==== Exercise data ====

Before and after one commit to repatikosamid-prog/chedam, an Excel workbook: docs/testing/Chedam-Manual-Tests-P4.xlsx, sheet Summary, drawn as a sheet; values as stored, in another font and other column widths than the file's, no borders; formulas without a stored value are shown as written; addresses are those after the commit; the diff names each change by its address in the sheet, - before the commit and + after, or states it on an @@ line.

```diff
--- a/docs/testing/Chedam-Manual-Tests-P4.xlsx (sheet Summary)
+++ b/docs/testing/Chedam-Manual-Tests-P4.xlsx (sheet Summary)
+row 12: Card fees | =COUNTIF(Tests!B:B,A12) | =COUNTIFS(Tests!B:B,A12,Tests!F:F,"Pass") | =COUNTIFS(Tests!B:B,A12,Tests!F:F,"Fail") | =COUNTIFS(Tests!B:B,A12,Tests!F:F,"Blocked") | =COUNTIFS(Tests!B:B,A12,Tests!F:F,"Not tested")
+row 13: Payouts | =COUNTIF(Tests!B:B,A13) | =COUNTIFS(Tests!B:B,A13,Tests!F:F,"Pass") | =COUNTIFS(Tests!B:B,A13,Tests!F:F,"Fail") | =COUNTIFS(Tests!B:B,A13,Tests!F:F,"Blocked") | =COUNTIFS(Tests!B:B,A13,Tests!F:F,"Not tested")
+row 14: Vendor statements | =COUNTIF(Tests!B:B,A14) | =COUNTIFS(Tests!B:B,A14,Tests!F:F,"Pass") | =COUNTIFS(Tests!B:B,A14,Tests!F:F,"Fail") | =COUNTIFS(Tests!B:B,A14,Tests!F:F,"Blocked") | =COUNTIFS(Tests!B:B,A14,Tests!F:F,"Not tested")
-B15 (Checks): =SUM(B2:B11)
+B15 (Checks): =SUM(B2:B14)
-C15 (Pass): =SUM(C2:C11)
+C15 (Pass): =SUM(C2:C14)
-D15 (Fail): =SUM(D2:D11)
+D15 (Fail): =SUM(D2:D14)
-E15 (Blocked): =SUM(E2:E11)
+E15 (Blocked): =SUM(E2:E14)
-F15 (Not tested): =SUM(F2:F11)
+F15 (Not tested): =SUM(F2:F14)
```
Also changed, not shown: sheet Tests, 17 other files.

====

- Exercise aim -
Could you type out every entry again exactly as it stands?

- Finished exercise -
Before and after one commit to repatikosamid-prog/chedam, an Excel workbook: docs/testing/Chedam-Manual-Tests-P4.xlsx, sheet Summary, drawn as a sheet; values as stored, in another font and other column widths than the file's, no borders; formulas without a stored value are shown as written; addresses are those after the commit; the diff names each change by its address in the sheet, - before the commit and + after, or states it on an @@ line.

```diff
--- a/docs/testing/Chedam-Manual-Tests-P4.xlsx (sheet Summary)
+++ b/docs/testing/Chedam-Manual-Tests-P4.xlsx (sheet Summary)
+row 12: Card fees | =COUNTIF(Tests!B:B,A12) | =COUNTIFS(Tests!B:B,A12,Tests!F:F,"Pass") | =COUNTIFS(Tests!B:B,A12,Tests!F:F,"Fail") | =COUNTIFS(Tests!B:B,A12,Tests!F:F,"Blocked") | =COUNTIFS(Tests!B:B,A12,Tests!F:F,"Not tested")
+row 13: Payouts | =COUNTIF(Tests!B:B,A13) | =COUNTIFS(Tests!B:B,A13,Tests!F:F,"Pass") | =COUNTIFS(Tests!B:B,A13,Tests!F:F,"Fail") | =COUNTIFS(Tests!B:B,A13,Tests!F:F,"Blocked") | =COUNTIFS(Tests!B:B,A13,Tests!F:F,"Not tested")
+row 14: Vendor statements | =COUNTIF(Tests!B:B,A14) | =COUNTIFS(Tests!B:B,A14,Tests!F:F,"Pass") | =COUNTIFS(Tests!B:B,A14,Tests!F:F,"Fail") | =COUNTIFS(Tests!B:B,A14,Tests!F:F,"Blocked") | =COUNTIFS(Tests!B:B,A14,Tests!F:F,"Not tested")
-B15 (Checks): =SUM(B2:B11)
+B15 (Checks): =SUM(B2:B14)
-C15 (Pass): =SUM(C2:C11)
+C15 (Pass): =SUM(C2:C14)
-D15 (Fail): =SUM(D2:D11)
+D15 (Fail): =SUM(D2:D14)
-E15 (Blocked): =SUM(E2:E11)
+E15 (Blocked): =SUM(E2:E14)
-F15 (Not tested): =SUM(F2:F11)
+F15 (Not tested): =SUM(F2:F14)
```
Also changed, not shown: sheet Tests, 17 other files.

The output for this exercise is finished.